Digital Citizenship and Anti-Bullying in School
We’ve been implementing digital citizenship across Eastern Shore School Board and have made our way into all of our schools. Most of the efforts were focused in elementary schools where we did a series of badges to learn about communication, safety, digital footprints, copyrights, and cyberbullying. You can see the activities which go with these badges on the ESSB Digital Citizenship Board.
With the next phase of our DC implementation, we plan to spend more time with older students in high schools. On one hand, it seems students are tired of hearing the same old stuff about online safety. On the other hand, we still receive comments and concerns coming from our high school students regarding appropriate behavior on the web. We need to add a level of maturity to our elementary school badges so the message is not too juvenile for our high school audience. Who better to ask than the High School students themselves?
New Carlisle High School Students recently presented recommendations to Commissioners and Directors, with ideas to stop bullying and cyberbullying. These students showed great insight by recognizing the importance of support for victims, but also support and education for the bully. It’s true. Many hurtful things posted online do not start out with mean intentions, they likely start as a joke. We need to educate everyone about the impact of posting online, including those who are bullying. We look forward to hear more from ESSB students, to help resolve cyberbullying challenges.

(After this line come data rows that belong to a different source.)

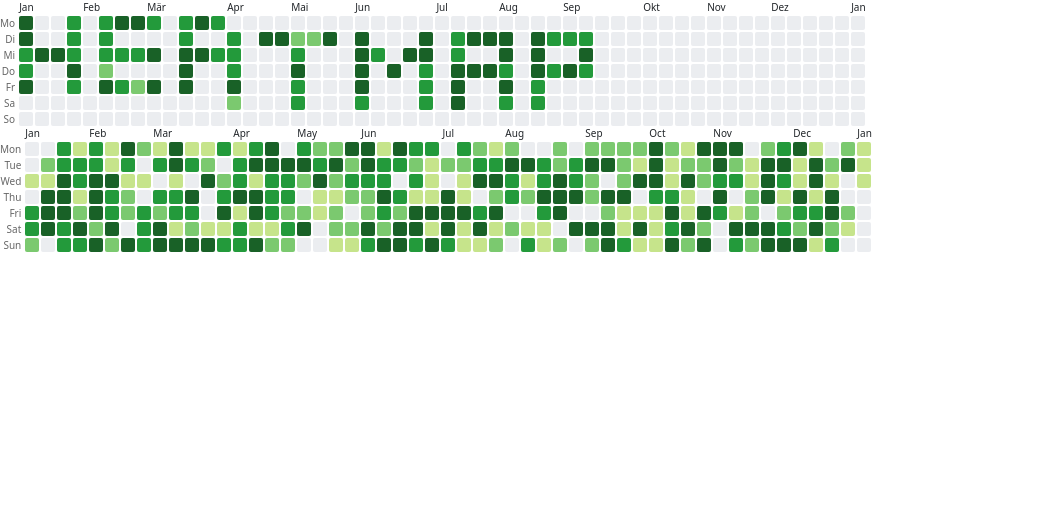
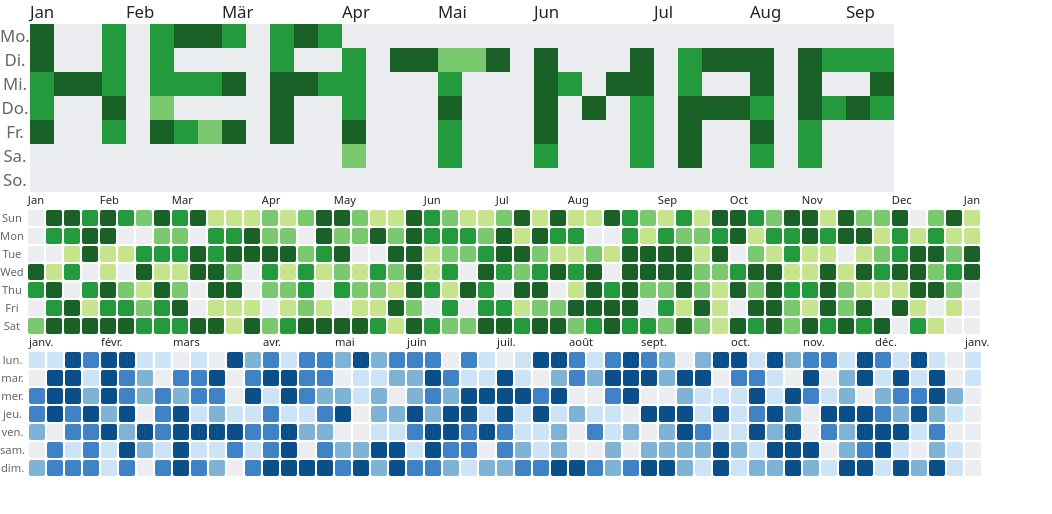
Before and after one commit to ThomasDev-de/jquery-heatmap, a plain HTML site: page demo/index.html in a window 1280 px wide. Shown: the whole page, without its empty margins (0-1052 px from the left). Drawn offline with nearby package versions, Linux system fonts and the light colour scheme.

```diff
--- a/demo/index.html
+++ b/demo/index.html
@@ -9,10 +9,12 @@
 <body>
 <div id="heatmap"></div>
 <div id="heatmap_2"></div>
+<div id="heatmap_3"></div>
 <script src="../vendor/components/jquery/jquery.min.js"></script>
 <script src="https://cdn.jsdelivr.net/npm/bootstrap@5.3.3/dist/js/bootstrap.bundle.min.js"
         integrity="sha384-YvpcrYf0tY3lHB60NNkmXc5s9fDVZLESaAA55NDzOxhy9GkcIdslK1eN7N6jIeHz"
         crossorigin="anonymous"></script>
+<script src="../vendor/moment/moment/min/moment-with-locales.min.js"></script>
 <script src="../dist/jquery.heatmap.js"></script>
 <script>
     (function ($) {
@@ -20,28 +22,21 @@
             const data = [];
             const startDate = new Date(year+"-01-01");
             const endDate = new Date(year+"-12-31");
-
             let currentDate = startDate;
-
             while (currentDate <= endDate) {
                 data.push({
                     date: currentDate.toISOString().split("T")[0], // Nur das Datum (YYYY-MM-DD)
                     count: Math.floor(Math.random() * 10) // Zufällige Zahl zwischen 0 und 100
                 });
-
-                // Einen Tag hinzufügen
                 currentDate.setDate(currentDate.getDate() + 1);
             }
-
             return data;
         }
 
         function generateHeatmapDataForWord() {
             const data = [];
             const year = 2024;
-            const lowValue = 0;   // Hintergrundwerte
-
-            // Raster-Definition für das Wort "Heatmap" - Buchstaben im 7x52 Layout (Tage/Wochen)
+            const lowValue = 0;
             const heatmapWord = [
                 "*  * **** ***                       ", // So
                 "*  * *    *  * ***** M   M **** ****", // Mo
@@ -51,39 +46,60 @@
                 "             *   *   M   M *  * *    ", // Fr
             ];
 
-            // Startdatum setzen
             let currentDate = new Date(`${year}-01-01`);
-
-            let week = 0; // Kalenderwoche
+            let week = 0;
             while (week < heatmapWord[0].length && currentDate.getFullYear() === year) {
                 for (let day = 0; day < 7 && currentDate.getFullYear() === year; day++) {
-                    // Prüfen, ob an der aktuellen Position ein Buchstaben-Pixel ist
                     const char = heatmapWord[day]?.[week] || " ";
                     const count = char.trim() !== "" ? (Math.floor(Math.random() * 21) + 20) : lowValue; // Hoher Wert für Nicht-Leerzeichen
-
                     data.push({
                         date: currentDate.toISOString().split("T")[0],
                         count: count,
                     });
-
-                    // Zum nächsten Tag weiterschalten
                     currentDate.setDate(currentDate.getDate() + 1);
                 }
                 week++;
             }
-
             return data;
         }
 
         $(document).ready(function () {
+            $.heatmap.setDefaults({
+                debug:true,
+                cellSize: 16,
+                titleFormatter(locale, date, count, $el) {
+                    const id = $el.attr('id') || '';
+                    // console.log('Title Formatter Debug ('+id+'):', {locale, date, count});
+
+                    const dayFormatter = new Intl.DateTimeFormat(locale, {weekday: 'long'}).format(date);
+                    return `${id} ${dayFormatter} ${date.toLocaleDateString()}<br>(${count} Entries)`;
+                }
+            });
+
             $('#heatmap')
                 .heatmap({
-                    gutter: 2,
-                    cellSize: 14,
+                    debug:true,
+                    gutter: 0,
+                    cellSize: 24,
                     locale: 'de',
                     startDate: '2024-01-01',
+                    endDate: '2024-09-08',
+                    data: generateHeatmapDataForWord()
+                })
+
+            $('#heatmap_3')
+                .heatmap({
+                    locale: 'fr',
+                    startDate: '2024-01-01',
                     endDate: '2024-12-31',
-                    data: generateHeatmapDataForWord()
+                    data: generateRandomDataForYear(2024),
+                    colors: {
+                        0: '#ebedf0',   // Kein Wert
+                        0.25: '#cce4f6', // Bis 25%
+                        0.5: '#7fb3d5',  // Bis 50%
+                        0.75: '#3f82c5', // Bis 75%
+                        1: '#0b4f8a'     // Bis 100%
+                    }
                 })
 
 
@@ -91,25 +107,22 @@
                 .heatmap({
                     startDate: '2025-01-01',
                     endDate: '2025-12-31',
-                    gutter: 2,
-                    cellSize: 14,
                     locale: 'en',
-                    debug:true,
-                    data: generateRandomDataForYear(2025),
-                    titleFormatter(locale, date, count) {
-                        const dayFormatter = new Intl.DateTimeFormat(locale, {weekday: 'long'}).format(date);
-                        return `${dayFormatter} ${date.toLocaleDateString()}<br>(${count} Entries)`;
-                    }
+                    data: generateRandomDataForYear(2025)
                 })
-                .on('post.heatmap', function (e, el, data) {
-                    el.find('[data-bs-toggle="tooltip"]').tooltip();
-                })
+
+            $('[id^="heatmap"]').on('post.heatmap', function (e, element, data) {
+                element.find('[data-bs-toggle="tooltip"]').tooltip();
+                console.log('Heatmap rendering completed!');
+                console.log('Rendered data:', data);
+            });
+
         })
 
         let i = 0;
         // setInterval(() => {
         //     $('#heatmap').heatmap('updateOptions', {
-        //         data: i%3 !== 0 ? generateRandomDataFor2024() : generateHeatmapDataForWord(),
+        //         data:  generateHeatmapDataForWord()
         //     });
         //     i++;
         // }, 1000);
```
Also changed, not shown: composer.json (+9 -2 lines), dist/jquery.heatmap.js, dist/jquery.heatmap.min.js, 2 other files.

So where do we start? Is there a difference between Bullying and Cyberbulllying? Citizenship and Digital Citizenship? Not really. We learn in our Language Arts classes the importance of considering our audience when we write. Sure, we may keep a journal for ourselves, but writing for an external audience requires some thought (and language editing). Each of us can occasionally make poor choices and say irresponsible things, adults included. In a public situation, we know that it’s not two-faced to edit what you say based on the audience we are speaking to. It is professional, honorable, and earns you respect. This, provided it is said with sincerity.
Take this scenario….
An office clerk makes salted caramel cupcakes and serves them at a meeting, as a surprise for a colleague’s birthday. What a sweet gesture, right? Well, the colleague really doesn’t like the taste of caramel, and adding salt makes it even less appetizing. The colleague could take a bite and roll around on the floor gagging in front of everyone…. or they could consider the context and the audience.
The correct thing to say may have been,
“I really appreciate your thoughtfulness and that you made these for me. Thank you.”
In the big picture, does it even matter that caramel is not their favorite? Are they lying when they say that they appreciate the gesture? Are they being two-faced because they focused on the kindness of the act, but not on taste preferences?
I don’t think so.
I know the scenario may be oversimplified. The point is, courtesy expressed in person also needs to extend to online interactions.
It’s that simple.
(BTW, circumstances were altered in this scenario to protect the true identity of the cupcakes. No salted caramel cupcakes were harmed).
So, we know that the audience needs to be be considered. What if we don’t know who the audience is? Well, posting written comments or images online becomes even trickier because we never know who our potential audience will be. You and a couple of friends may know it’s just a joke, but what happens when your words get to somebody with a completely different interpretation? Will your grandmother read it? Could an impressionable elementary school child get their eyes on it? How about your future Boss? I know, we can say, “that’s their problem”. But it’s not! When you post something on the internet, you are saying it to everyone. It’s not called the World-Wide-Web for nothing!
I stumbled on this idea from Media Smarts and I wonder what Students, Teachers and Parents think of this resource to help continue our conversation around Digital Citizenship.
There are resources here for Students, Teachers and Parents. Please print the Poster and post it in your schools. Perhaps this can reinvigorate the topic and engage Students in the process to build on what has already been done.
It’s a good place to start, but where do we go from here?
Do you know any useful resources to promote positive Digital Citizenship?
Have you seen any creative ways to counter Cyberbullying?
Please share your ideas in this one-question survey.